=== Begin Enclosure ===

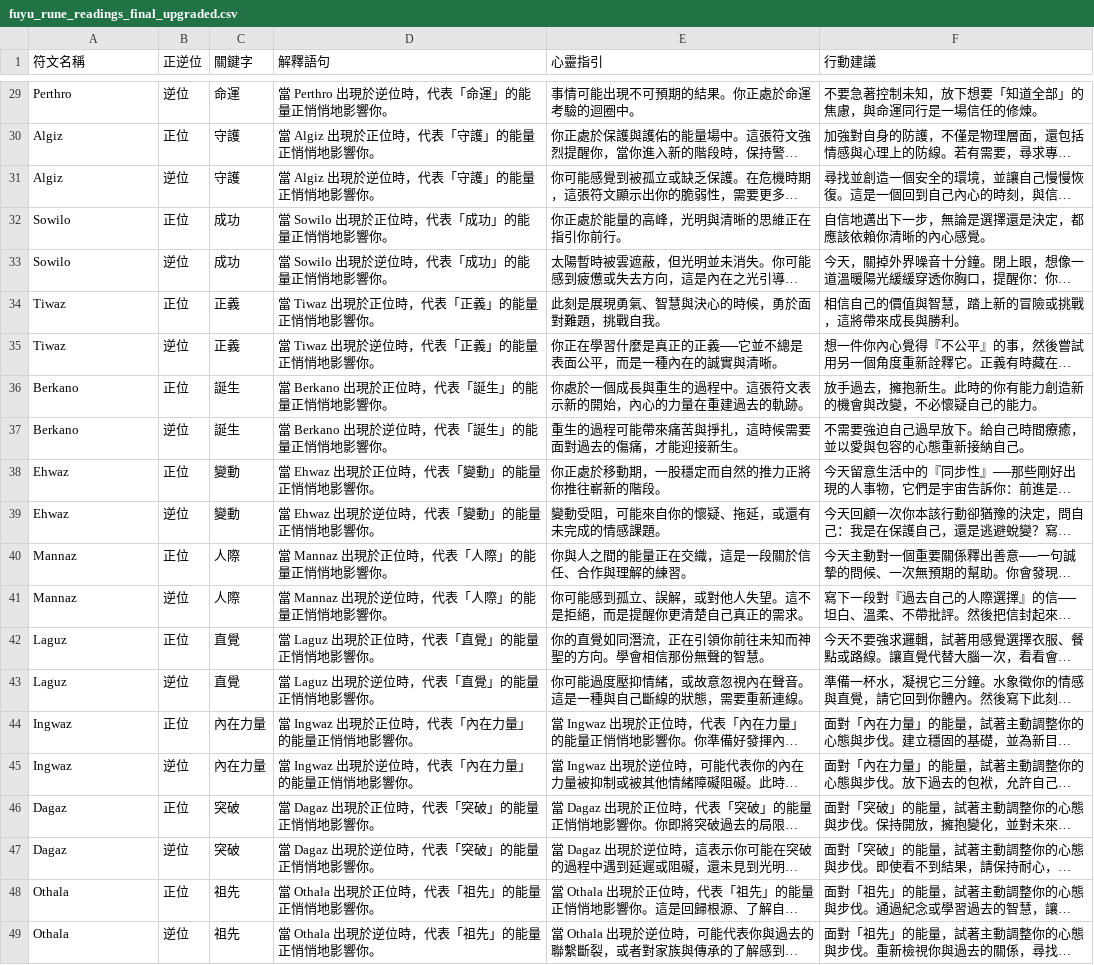
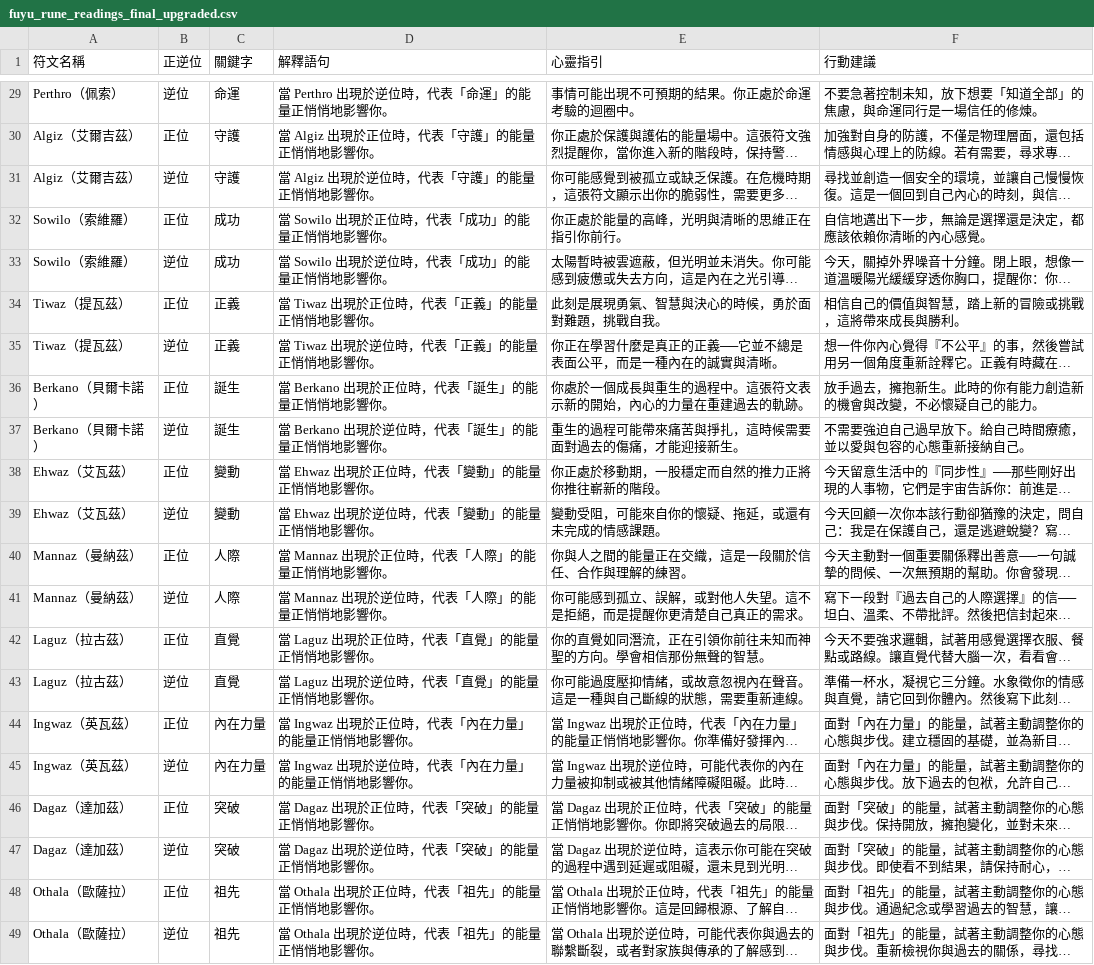
Before and after one commit to mikeduolee/fuyuchan-bot, a CSV file: fuyu_rune_readings_final_upgraded.csv, drawn as a sheet; only a part is shown, gaps mark what is left out; long unchanged cells end in …; the diff covers the shown part only; the diff names each change by its address in the sheet, - before the commit and + after, or states it on an @@ line.

```diff
--- a/fuyu_rune_readings_final_upgraded.csv
+++ b/fuyu_rune_readings_final_upgraded.csv
-A29 (符文名稱): Perthro
+A29 (符文名稱): Perthro（佩索）
-A30:A31 (符文名稱): Algiz
+A30:A31 (符文名稱): Algiz（艾爾吉茲）
-A32:A33 (符文名稱): Sowilo
+A32:A33 (符文名稱): Sowilo（索維羅）
-A34:A35 (符文名稱): Tiwaz
+A34:A35 (符文名稱): Tiwaz（提瓦茲）
-A36:A37 (符文名稱): Berkano
+A36:A37 (符文名稱): Berkano（貝爾卡諾）
-A38:A39 (符文名稱): Ehwaz
+A38:A39 (符文名稱): Ehwaz（艾瓦茲）
-A40:A41 (符文名稱): Mannaz
+A40:A41 (符文名稱): Mannaz（曼納茲）
-A42:A43 (符文名稱): Laguz
+A42:A43 (符文名稱): Laguz（拉古茲）
-A44:A45 (符文名稱): Ingwaz
+A44:A45 (符文名稱): Ingwaz（英瓦茲）
-A46:A47 (符文名稱): Dagaz
+A46:A47 (符文名稱): Dagaz（達加茲）
-A48:A49 (符文名稱): Othala
+A48:A49 (符文名稱): Othala（歐薩拉）
```
Also changed, not shown: 27 edited cells elsewhere in this file.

=== End Enclosure ===

## Description of the task
Quote the entries above word for word. Leave the images out.

## Response area
Before and after one commit to mikeduolee/fuyuchan-bot, a CSV file: fuyu_rune_readings_final_upgraded.csv, drawn as a sheet; only a part is shown, gaps mark what is left out; long unchanged cells end in …; the diff covers the shown part only; the diff names each change by its address in the sheet, - before the commit and + after, or states it on an @@ line.

```diff
--- a/fuyu_rune_readings_final_upgraded.csv
+++ b/fuyu_rune_readings_final_upgraded.csv
-A29 (符文名稱): Perthro
+A29 (符文名稱): Perthro（佩索）
-A30:A31 (符文名稱): Algiz
+A30:A31 (符文名稱): Algiz（艾爾吉茲）
-A32:A33 (符文名稱): Sowilo
+A32:A33 (符文名稱): Sowilo（索維羅）
-A34:A35 (符文名稱): Tiwaz
+A34:A35 (符文名稱): Tiwaz（提瓦茲）
-A36:A37 (符文名稱): Berkano
+A36:A37 (符文名稱): Berkano（貝爾卡諾）
-A38:A39 (符文名稱): Ehwaz
+A38:A39 (符文名稱): Ehwaz（艾瓦茲）
-A40:A41 (符文名稱): Mannaz
+A40:A41 (符文名稱): Mannaz（曼納茲）
-A42:A43 (符文名稱): Laguz
+A42:A43 (符文名稱): Laguz（拉古茲）
-A44:A45 (符文名稱): Ingwaz
+A44:A45 (符文名稱): Ingwaz（英瓦茲）
-A46:A47 (符文名稱): Dagaz
+A46:A47 (符文名稱): Dagaz（達加茲）
-A48:A49 (符文名稱): Othala
+A48:A49 (符文名稱): Othala（歐薩拉）
```
Also changed, not shown: 27 edited cells elsewhere in this file.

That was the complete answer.